Hyaluronic acid is a natural part of the extracellular matrix of the skin. When applied topically, it has been reported to create an optimal environment for healing. We studied the efficacy of hyaluronic acid sodium salt 0.2% gel in reducing the typical cutaneous side effects of intense pulsed light, namely erythema, peeling, scabbing, and, rarely, blistering, for the treatment of photodamaged or photoaged skin. Ten healthy female subjects (aged 46–67 years) with photodamaged or photoaged skin who had previously been treated with intense pulsed light were enrolled. The study was institutional review board–approved and all subjects signed an informed-consent release. This clinical study design was a
2-week, double-blind, split-face, randomized prospective trial. Subjects applied the hyaluronic acid sodium salt 0.2% gel and comparable vehicle to the designated treatment area (right or left side of face) twice a day for 2 weeks.
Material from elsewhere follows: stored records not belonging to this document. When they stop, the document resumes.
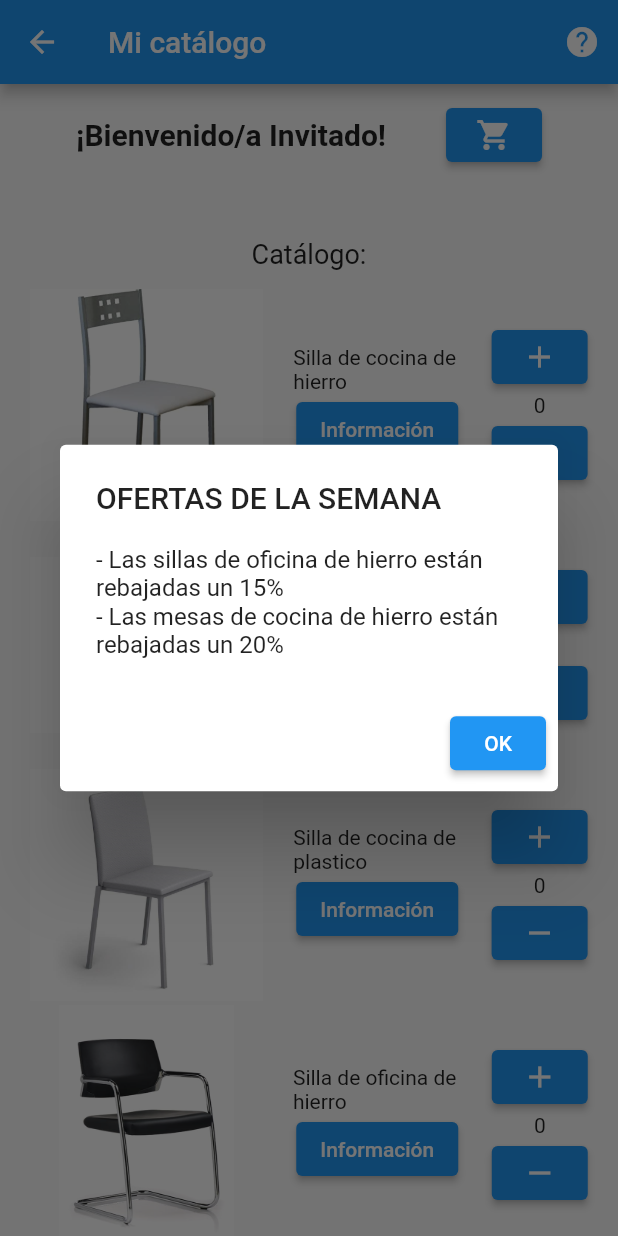
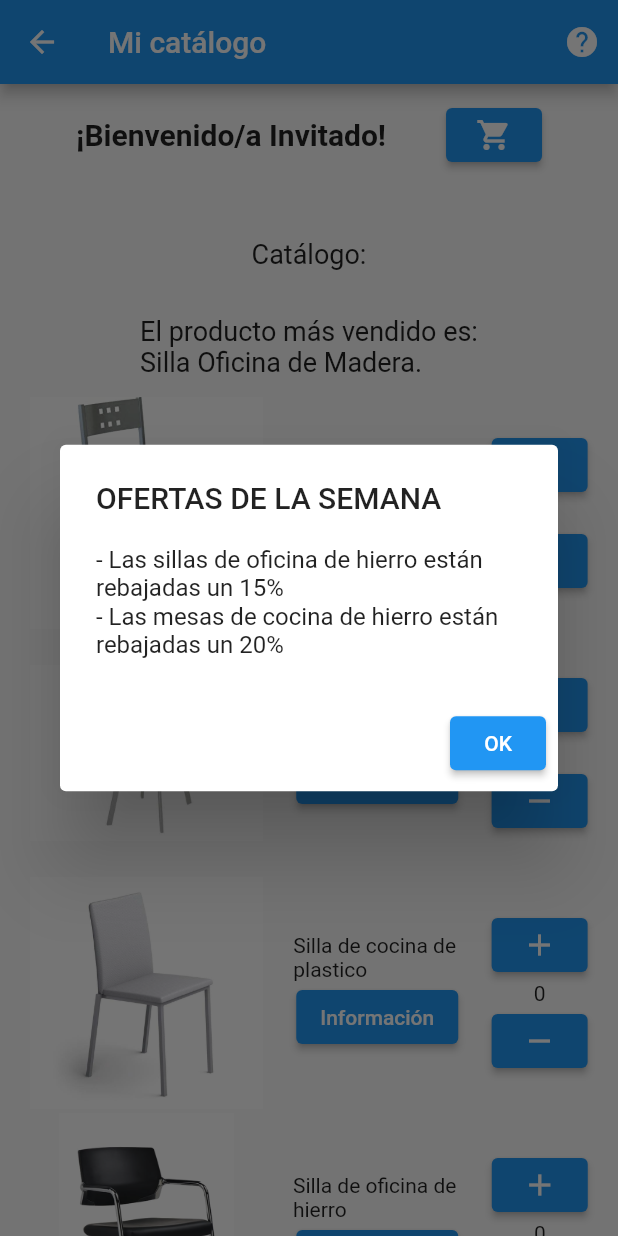
Before and after one commit to dpoulols/ds_p2_flutter, a Flutter app: the CatalogScreen screen opened directly with empty values, on a phone screen of 412 x 824 dp. Run offline on Flutter 3.47's test engine with Material 2 defaults, Android fonts, the phone set to English and light mode, and no system bars; our stand-ins replace fluttertoast; network calls fail.

Commit message:
Añadir cambios de Victor

```diff
--- a/lib/catalog_screen.dart
+++ b/lib/catalog_screen.dart
@@ -1,10 +1,9 @@
 import 'package:ds_p2_flutter/mesa.dart';
 import 'package:ds_p2_flutter/purchase_screen.dart';
 import 'package:flutter/material.dart';
-import 'package:ds_p2_flutter/cliente.dart';
+import 'package:ds_p2_flutter/Cliente.dart';
 import 'package:ds_p2_flutter/factoria_abstracta.dart';
 import 'package:ds_p2_flutter/factoria_muebles.dart';
-import 'package:ds_p2_flutter/mesa.dart';
 import 'package:ds_p2_flutter/silla.dart';
 import 'package:ds_p2_flutter/mesa_cocina.dart';
 import 'package:ds_p2_flutter/mesa_oficina.dart';
@@ -401,12 +400,6 @@ class _CatalogScreenState extends State<CatalogScreen> {
     });
   }
 
-  void meterSilla(String tipo, String material){
-    setState(() {
-      carrito.meterSilla(tipo, material);
-    });
-  }
-
 
   @override
   Widget build(BuildContext context) {
@@ -461,6 +454,13 @@ class _CatalogScreenState extends State<CatalogScreen> {
               'Catálogo:',
               style: TextStyle(fontSize: 18.0),
             ),
+
+            SizedBox(height: 30.0),
+            Text(
+              'El producto más vendido es:\n'+myStock.productoMasVendido(),
+              style: TextStyle(fontSize: 18.0),
+            ),
+
             SizedBox(height: 10.0),
             Row(
               mainAxisAlignment: MainAxisAlignment.spaceEvenly,
@@ -487,7 +487,7 @@ class _CatalogScreenState extends State<CatalogScreen> {
                           _setMaterial("Hierro");
                           _setTipoMueble("Cocina");
                           _onAddSillaButtonPressed();
-                          meterSilla("Cocina", "Hierro");
+                          carrito.meterSilla("Cocina", "Hierro");
                         },
                         child: Icon(Icons.add)
                     ),
--- a/lib/stock.dart
+++ b/lib/stock.dart
@@ -1,19 +1,22 @@
+const int _NUM_STOCK = 40;
+
 class Stock{
-  int _sillasOficinaMadera = 40;
-  int _sillasOficinaHierro = 40;
-  int _sillasOficinaPlastico = 40;
 
-  int _sillasCocinaMadera = 40;
-  int _sillasCocinaHierro = 40;
-  int _sillasCocinaPlastico = 40;
+  int _sillasOficinaMadera = _NUM_STOCK;
+  int _sillasOficinaHierro = _NUM_STOCK;
+  int _sillasOficinaPlastico = _NUM_STOCK;
 
-  int _mesasOficinaMadera = 45;
-  int _mesasOficinaHierro = 45;
-  int _mesasOficinaPlastico = 45;
+  int _sillasCocinaMadera = _NUM_STOCK;
+  int _sillasCocinaHierro = _NUM_STOCK;
+  int _sillasCocinaPlastico = _NUM_STOCK;
 
-  int _mesasCocinaMadera = 45;
-  int _mesasCocinaHierro = 45;
-  int _mesasCocinaPlastico = 45;
+  int _mesasOficinaMadera = _NUM_STOCK;
+  int _mesasOficinaHierro = _NUM_STOCK;
+  int _mesasOficinaPlastico = _NUM_STOCK;
+
+  int _mesasCocinaMadera = _NUM_STOCK;
+  int _mesasCocinaHierro = _NUM_STOCK;
+  int _mesasCocinaPlastico = _NUM_STOCK;
 
   //int _sillasTotales = 0;
   //int _mesasTotales = 0;
@@ -192,5 +195,53 @@ class Stock{
 
   }
 
+  String productoMasVendido(){
+    String prodMasVentas = 'Silla Oficina de Madera.';
 
+    if(_sillasOficinaHierro < _sillasOficinaMadera){
+      prodMasVentas = 'Silla Oficina de Hierro.';
+    }
+
+    if(_sillasOficinaPlastico < _sillasOficinaHierro){
+      prodMasVentas = 'Silla Oficina de Plastico.';
+    }
+
+    if(_sillasCocinaMadera < _sillasOficinaPlastico){
+      prodMasVentas = 'Silla Cocina de Madera.';
+    }
+
+    if(_sillasCocinaHierro < _sillasCocinaMadera){
+      prodMasVentas = 'Silla Cocina de Hierro.';
+    }
+
+    if(_sillasCocinaPlastico < _sillasCocinaHierro){
+      prodMasVentas = 'Silla Cocina de Plastico.';
+    }
+
+    if(_mesasOficinaMadera < _sillasCocinaPlastico){
+      prodMasVentas = 'Mesa Oficina de Madera.';
+    }
+
+    if(_mesasOficinaHierro < _mesasOficinaMadera){
+      prodMasVentas = 'Mesa Oficina de Hierro.';
+    }
+
+    if(_mesasOficinaPlastico < _mesasOficinaHierro){
+      prodMasVentas = 'Mesa Oficina de Plastico.';
+    }
+
+    if(_mesasCocinaMadera < _mesasOficinaPlastico){
+      prodMasVentas = 'Mesa Cocina de Madera.';
+    }
+
+    if(_mesasCocinaHierro < _mesasCocinaMadera){
+      prodMasVentas = 'Mesa Cocina de Hierro.';
+    }
+
+    if(_mesasCocinaPlastico < _mesasCocinaHierro){
+      prodMasVentas = 'Mesa Cocina de Plastico.';
+    }
+
+    return prodMasVentas;
+  }
 }
```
All subjects were evaluated and clinically graded at visit days 1 (baseline), 4, 7, and 14 with digital photography and cross-polarized photography. Out of the 10 subjects, 6 subjects were observed with optical coherence tomography, 7 subjects with transepidermal water loss, and 7 subjects with capacitance (all performed at baseline and days 4, 7, and 14). All of the patients showed smoother skin with improved texture. Erythema was decreased for many patients on the side treated with hyaluronic acid sodium salt 0.2% gel at some visits during the study. Hyaluronic acid sodium salt 0.2% gel was found to be effective and safe in these subjects.